P Chidambaram has a simple message for investors disillusioned by India's policy drift: it is no longer 'business as usual' in the corridors of North Block, the sandstone colonial building that houses the finance ministry in New Delhi.
For months, critics have accused Prime Minister Manmohan Singh's government of being asleep at the wheel. Frustrated investors accuse it of both over-confidence and complacency in the face of an economic slowdown that has shattered the country's reputation as 'Incredible India'.
"We have come to a stage where something concrete has to happen," said Rupa Rege Nitsure, chief economist at Bank of Baroda in Mumbai. "The current period is very, very critical for India."
But in the 41 days since his appointment as finance minister - for a third time - Chidambaram has shaken up the ministry and impressed analysts.
He has sought to signal that Asia's third-largest economy finally has someone willing to take tough decisions.
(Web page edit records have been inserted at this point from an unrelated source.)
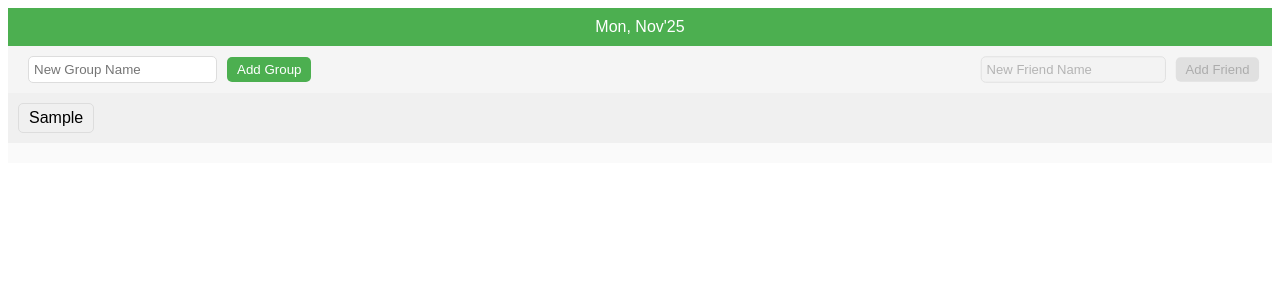
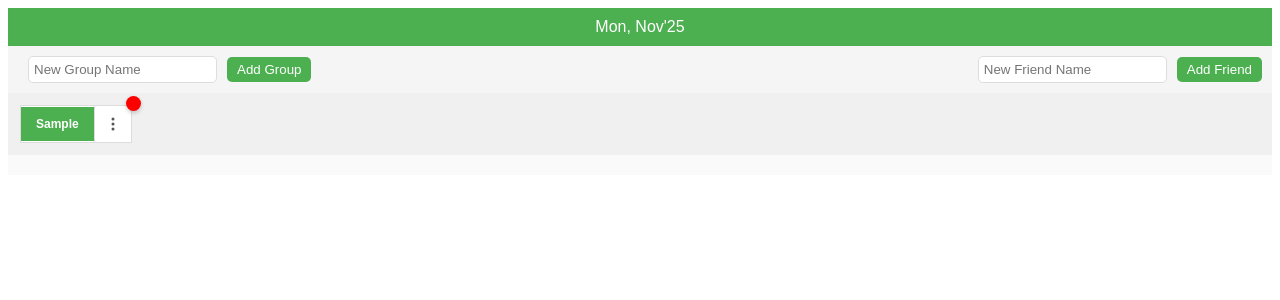
Before and after one commit to abhinav22-X/tikki, a React app in the folder tikki/: page / in a window 1280 px wide. Both pictures are taken after typing "Sample" into the empty fields and a click on the button "Add Group". Shown: the top 300 px of the page. Built offline with nearby package versions, Linux system fonts and the light colour scheme; the HTML template or start-up script is replaced by a standard one.

Commit message:
fifth basic version

```diff
--- a/tikki/package.json
+++ b/tikki/package.json
@@ -15,6 +15,7 @@
 		"@reduxjs/toolkit": "^2.3.0",
 		"react": "^18.3.1",
 		"react-dom": "^18.3.1",
+		"react-icons": "^5.3.0",
 		"react-redux": "^9.1.2",
 		"uuid": "^11.0.3"
 	},
--- /dev/null
+++ b/tikki/src/Code_samples/Code_notification.jsx
@@ -0,0 +1,28 @@
+import { useState } from "react";
+import "./Code_notification.css";
+import { BsThreeDotsVertical } from "react-icons/bs";
+
+const Code_notification = () => {
+	const [notificationCount, setNotificationCount] = useState(0);
+
+	const incrementNotification = () => {
+		setNotificationCount(notificationCount + 1);
+	};
+
+	return (
+		<li
+			className="list-item"
+			onClick={incrementNotification}
+		>
+			<span>Click Me</span>
+			<span>
+				<BsThreeDotsVertical className="settings-icon" />
+			</span>
+			<span className="notification-dot">
+				{notificationCount > 0 && notificationCount}
+			</span>
+		</li>
+	);
+};
+
+export default Code_notification;
--- a/tikki/src/Practise/App.css
+++ b/tikki/src/Practise/App.css
@@ -42,7 +42,7 @@
 }
 
 /* Third Bar */
-.third-bar {
+/* .third-bar {
 	display: flex;
 	align-items: center;
 	background-color: #f0f0f0;
@@ -64,12 +64,90 @@
 	border-radius: 5px;
 	cursor: pointer;
 	white-space: nowrap;
+	position: relative;
 }
 
 .third-bar li.selected-group {
 	background-color: #4caf50;
 	color: white;
 	font-weight: bold;
+}
+.delete-group-btn {
+	font-size: 10px;
+	font-weight: bold;
+	margin-left: 5px;
+	cursor: pointer;
+} */
+.third-bar {
+	display: flex;
+	align-items: center;
+	background-color: #f0f0f0;
+	padding: 12px;
+	overflow-x: auto;
+}
+
+ul {
+	padding: 0;
+	margin: 0;
+	list-style: none;
+	display: flex;
+	flex-direction: row;
+	gap: 10px;
+}
+
+.list-items {
+	position: relative;
+	display: flex;
+	align-items: center;
+	gap: 0px;
+	padding: 0;
+	border: 1px solid #ddd;
+	background-color: #fff;
+}
+
+.selected-group {
+	background-color: #4caf50;
+	color: white;
+	font-weight: bold;
+}
+
+.group-name {
+	font-size: 12px;
+	font-weight: bold;
+	flex-grow: 1;
+	padding: 10px 15px;
+	cursor: pointer;
+}
+
+.settings-icon-container {
+	padding: 10px;
+	display: flex;
+	align-items: center;
+	justify-content: center;
+	border-left: 1px solid #ddd;
+	cursor: pointer;
+}
+
+.settings-icon {
+	font-size: 16px;
+	color: #555;
+}
+
+.notification-dot {
+	position: absolute;
+	top: -10px;
+	right: -10px;
+	width: 15px;
+	height: 15px;
+	background-color: red;
+	color: white;
+	font-size: 12px;
+	font-weight: bold;
+	border-radius: 50%;
+	display: flex;
+	justify-content: center;
+	align-items: center;
+	box-shadow: 0 2px 4px rgba(0, 0, 0, 0.2);
 }
 
 /* Cards Section */
--- a/tikki/src/Practise/App.jsx
+++ b/tikki/src/Practise/App.jsx
@@ -3,11 +3,17 @@ import { useSelector, useDispatch } from "react-redux";
 import {
 	addGroup,
 	addFriend,
+	removeFriend,
+	removeGroup,
 	addTask,
 	toggleTaskCompleted,
 } from "./taskManagerSlice";
 import "./App.css";
+import "../Code_samples/Code_notification.css";
+
 import { v4 as uuidv4 } from "uuid";
+import { BsThreeDotsVertical } from "react-icons/bs";
+
 function getDate() {
 	const today = new Date();
 	const month = today.getMonth();
@@ -55,15 +61,37 @@ const App = () => {
 	const [newGroupName, setNewGroupName] = useState("");
 	const [newFriendName, setNewFriendName] = useState("");
 	const [selectedGroupId, setSelectedGroupId] = useState(null);
+	const [notificationCount, setNotificationCount] = useState(0);
+
+	const incrementNotification = () => {
+		setNotificationCount(notificationCount + 1);
+	};
 
 	// State for new task input per friend
 	const [newTaskNames, setNewTaskNames] = useState({});
 
 	const handleAddGroup = () => {
 		if (newGroupName.trim()) {
-			dispatch(addGroup({ id: uuidv4(), name: newGroupName }));
+			if (groups.some((group) => group.name === newGroupName)) {
+				alert("Group with this name already exists!");
+				return;
+			}
+			let x = uuidv4();
+			dispatch(addGroup({ id: x, name: newGroupName }));
 			setNewGroupName("");
+			setSelectedGroupId(x);
 		}
+	};
+	// const handleDeleteFriend = (friendId) => {
+	// 	dispatch(removeFriend(friendId));
+	// 	setNewTaskNames((prev) => {
+	// 		const { [friendId]: _, ...rest } = prev;
+	// 		return rest;
+	// 	});
+	// };
+	const handleDeleteGroup = (groupId) => {
+		dispatch(removeGroup(groupId));
+		setSelectedGroupId(null);
 	};
 
 	const handleAddFriend = () => {
@@ -97,7 +125,7 @@ const App = () => {
 		dispatch(toggleTaskCompleted(taskId));
 	};
 
-	const handleFriendInput = (groupId) => {
+	const handleFriendInputBtn = (groupId) => {
 		setSelectedGroupId(groupId);
 		setNewFriendName("");
 	};
@@ -126,7 +154,7 @@ const App = () => {
 					/>
 					<button onClick={handleAddGroup}>Add Group</button>
 				</div>
-				{/* {selectedGroupId != null && ( */}
+
 				<div
 					className={`friend-section ${
 						!selectedGroupId ? "disabled" : ""
@@ -149,9 +177,12 @@ const App = () => {
 			</div>
 			{/* Third Bar - Groups */}
 			<div className="third-bar">
-				<div className="group-list">
 				<ul>
 					{groups.map((group) => (
+						<div
+							key={group.id}
+							className="list-items"
+						>
 							<li
 								key={group.id}
 								className={
@@ -159,17 +190,27 @@ const App = () => {
 										? "selected-group"
 										: ""
 								}
+							>
+								<div
+									className="group-name"
 									onClick={() =>
 										selectedGroupId === group.id
-										? handleFriendInput(null)
-										: handleFriendInput(group.id)
+											? handleFriendInputBtn(null)
+											: handleFriendInputBtn(group.id)
 									}
 								>
 									{group.name}
+								</div>
 							</li>
+							<div className="settings-icon-container">
+								<BsThreeDotsVertical className="settings-icon" />
+							</div>
+							<div className="notification-dot">
+								{notificationCount > 0 && notificationCount}
+							</div>
+						</div>
 					))}
 				</ul>
-				</div>
 			</div>
 			{/* Fourth Bar */}
 			<div className="cards-container">
--- a/tikki/src/Practise/taskManagerSlice.jsx
+++ b/tikki/src/Practise/taskManagerSlice.jsx
@@ -14,8 +14,18 @@ const taskManagerSlice = createSlice({
 			state.groups.push(action.payload);
 		},
 		removeGroup(state, action) {
-			state.groups = state.groups.filter(
-				(group) => group.id !== action.payload
+			const groupId = action.payload;
+			state.groups = state.groups.filter((group) => group.id !== groupId);
+			state.friends = state.friends.filter(
+				(friend) => friend.groupId !== groupId
+			);
+			state.tasks = state.tasks.filter(
+				(task) =>
+					!state.friends.some(
+						(friend) =>
+							friend.id === task.friendId &&
+							friend.groupId === groupId
+					)
 			);
 		},
 		addFriend(state, action) {
--- a/tikki/src/main.jsx
+++ b/tikki/src/main.jsx
@@ -5,6 +5,7 @@ import { createRoot } from "react-dom/client";
 import store from "./Practise/store.jsx";
 import App from "./Practise/App.jsx";
 import { Provider } from "react-redux";
+// import Code_notification from "./Code_samples/Code_notification.jsx";
 // import AppRedux from "./Redux/AppRedux.jsx";
 // import Apple from "./Apple";
 // import Counter from "./Counter.jsx";
```
Also changed, not shown: tikki/src/Code_samples/Code_notification.css (added), 1 other file (tests, documents, lock files or other folders). Lines whose indentation alone changed are shown as unchanged.
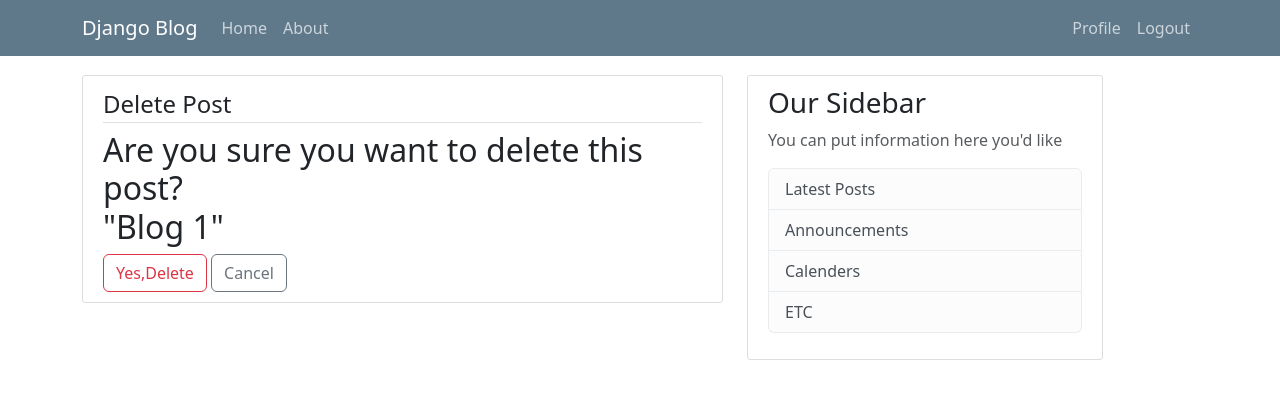
After one commit to nzangi/Djangopost, a Django app: page /post/1/delete in a window 1280 px wide. The commit adds this page. Shown: the top 399 px of the page. Run offline with Django 4.2, Linux system fonts and the light colour scheme; a user stored in the database is signed in; data comes from the database, SQL or seed files in the repository; both versions use the stored data as it was after the commit.

Commit message:
Update,Delete and create Forms added

```diff
--- a/blog/models.py
+++ b/blog/models.py
@@ -1,6 +1,8 @@
 from django.db import models
 from django.utils import timezone
 from django.contrib.auth.models import User
+
+from django.urls import reverse
 
 # Create your models here.
 
@@ -12,3 +14,6 @@ class Post(models.Model):
 
     def __str__(self):
         return self.title
+
+    def get_absolute_url(self):
+        return reverse('post-detail',kwargs={'pk':self.pk})
--- a/blog/static/blog/main.css
+++ b/blog/static/blog/main.css
@@ -76,3 +76,18 @@ a.article-title:hover{
 .account-heading{
     font-size: 2.5rem;
 }
+
+.media-content-section{
+    display: flex;
+    align-items: center;
+    border-bottom: 2px solid #e3e3e3;
+    padding-top: 2px;
+    background-color: #a2b4c4;
+    border-radius: 5px;
+    margin-bottom: 10px;
+
+}
+
+.article-content {
+    margin-top: 10px; /* Add margin to separate content from metadata */
+}
--- a/blog/templates/blog/home.html
+++ b/blog/templates/blog/home.html
@@ -1,14 +1,14 @@
 {% extends "blog/base.html" %}
 {% block content %}
-
 {% for post in posts %}
     <article class="media-content-section">
+        <img class="rounded-circle article-img"  src="{{ post.author.profile.image.url }}">
         <div class="media-body">
             <div class="article-metadata">
-                <a class="mr-2" href="#">{{ post.author}}</a>
+                <a class="mr-2" href="#">{{post.author}}</a>
                 <small class="text-muted">{{post.date|date:"F d, Y"}}</small>
             </div>
-            <h2><a class="article-title" href="#">{{post.title}}</a></h2>
+            <h2><a class="article-title" href="{% url 'post-detail' post.id %}">{{post.title}}</a></h2>
             <p class="article-content">{{post.content}}</p>
         </div>
     </article>
--- /dev/null
+++ b/blog/templates/blog/post_confirm_delete.html
@@ -0,0 +1,17 @@
+{% extends "blog/base.html"%}
+ {%  block content %}
+    <div class="content-section">
+        <form method="post">
+            {% csrf_token %}
+            <fieldset class="form-group">
+                <legend class="border-bottom bm-4">Delete Post</legend>
+                <h2>Are you sure you want to delete this post? <br>"{{object.title}}"</h2>
+            </fieldset>
+            <div class="form-group">
+                <button class="btn btn-outline-danger">Yes,Delete</button>
+                <a class="btn btn-outline-secondary" href="{% url 'post-detail' object.id %}">Cancel</a>
+
+            </div>
+        </form>
+    </div>
+ {% endblock content%}
--- a/blog/urls.py
+++ b/blog/urls.py
@@ -1,7 +1,12 @@
 from django.urls import path
 from . import views
+from .views import PostListView,PostDetailView,PostCreateView,PostUpdateView,PostDeleteView
 
 urlpatterns = [
-    path('home/', views.home,name='blog-home'),
-    path('about/',views.about, name='blog-about')
+    path('', PostListView.as_view(),name='blog-home'),
+    path('post/<int:pk>/', PostDetailView.as_view(),name='post-detail'),
+    path('post/new/', PostCreateView.as_view(),name='post-create'),
+    path('post/<int:pk>/update',PostUpdateView.as_view(),name='post-update'),
+    path('post/<int:pk>/delete',PostDeleteView.as_view(),name='post-delete'),
+    path('about/',views.about, name='blog-about'),
 ]
--- a/blog/views.py
+++ b/blog/views.py
@@ -1,6 +1,8 @@
 from django.shortcuts import render
 from django.http import HttpResponse
 from .models import Post
+from django.contrib.auth.mixins import LoginRequiredMixin,UserPassesTestMixin
+from django.views.generic import ListView,DetailView,CreateView,UpdateView,DeleteView
 
 # Create your views here.
 def home(request):
@@ -10,5 +12,47 @@ def home(request):
     home={'title': 'Home Page'}
     return render(request, 'blog/home.html',context)
 
+
+class PostListView(ListView):
+    model = Post
+    template_name = 'blog/home.html'
+    context_object_name = "posts"
+    ordering = ['-date']
+
+
+class PostDetailView(DetailView):
+    model = Post
+
+class PostCreateView(LoginRequiredMixin,CreateView):
+    model = Post
+    fields = ['title','content']
+
+    def form_valid(self,form):
+        form.instance.author = self.request.user
+        return super().form_valid(form)
+
+class PostUpdateView(LoginRequiredMixin,UserPassesTestMixin,UpdateView):
+    model = Post
+    fields = ['title','content']
+
+    def form_valid(self,form):
+        form.instance.author = self.request.user
+        return super().form_valid(form)
+    def test_func(self):
+        post = self.get_object()
+        if self.request.user == post.author:
+            return True
+        return False
+
+class PostDeleteView(LoginRequiredMixin,UserPassesTestMixin,DeleteView):
+    model = Post
+
+    def test_func(self):
+        post = self.get_object()
+        if self.request.user == post.author:
+            return True
+        return False
+
+
 def about(request):
     return render(request, 'blog/about.html',{'title': 'About Page'})
--- a/projectnzangi/urls.py
+++ b/projectnzangi/urls.py
@@ -27,7 +27,7 @@ urlpatterns = [
     path('profile/',user_views.profile, name='profile'),
     path('login/',auth_views.LoginView.as_view(template_name='users/login.html'), name='login'),
     path('logout/',auth_views.LogoutView.as_view(template_name='users/logout.html'), name='logout'),
-    path('blog/',include('blog.urls')),
+    path('',include('blog.urls')),
 ]
 
 if settings.DEBUG:
--- a/users/apps.py
+++ b/users/apps.py
@@ -4,3 +4,6 @@ from django.apps import AppConfig
 class UsersConfig(AppConfig):
     default_auto_field = 'django.db.models.BigAutoField'
     name = 'users'
+
+    def ready(self):
+        import users.signals
--- a/users/templates/users/register.html
+++ b/users/templates/users/register.html
@@ -1,12 +1,12 @@
 {% extends "blog/base.html" %}
 {% load crispy_forms_tags %}
 {% block content %}
-    <div class="content-seection">
+    <div class="content-section">
         <form method="POST">
             {% csrf_token %}
             <fieldset class="form-group">
                 <legend class="border-bottom mb-4">Join Today</legend>
-                {{ form| crispy }}
+                {{ form|crispy }}
             </fieldset>
             <div class="form-group">
                 <button class="btn btn-outline-info" type="submit">Sign Up</button>
```
Also changed, not shown: blog/templates/blog/post_detail.html (added, +15 -0 lines), blog/templates/blog/post_form.html (added, +17 -0 lines), users/forms.py (+13 -0 lines), users/models.py (+12 -2 lines), users/signals.py (added, +13 -0 lines), users/templates/users/profile.html (+12 -0 lines), users/views.py (+20 -3 lines), db.sqlite3, media/default.png (added), media/profile_pics/WhatsApp_Image_2023-06-07_at_15.27.41.jpeg (added).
Text: Manoj Kumar and Arup Roychoudhury, Reuters
Images: AP, Reuters and PTI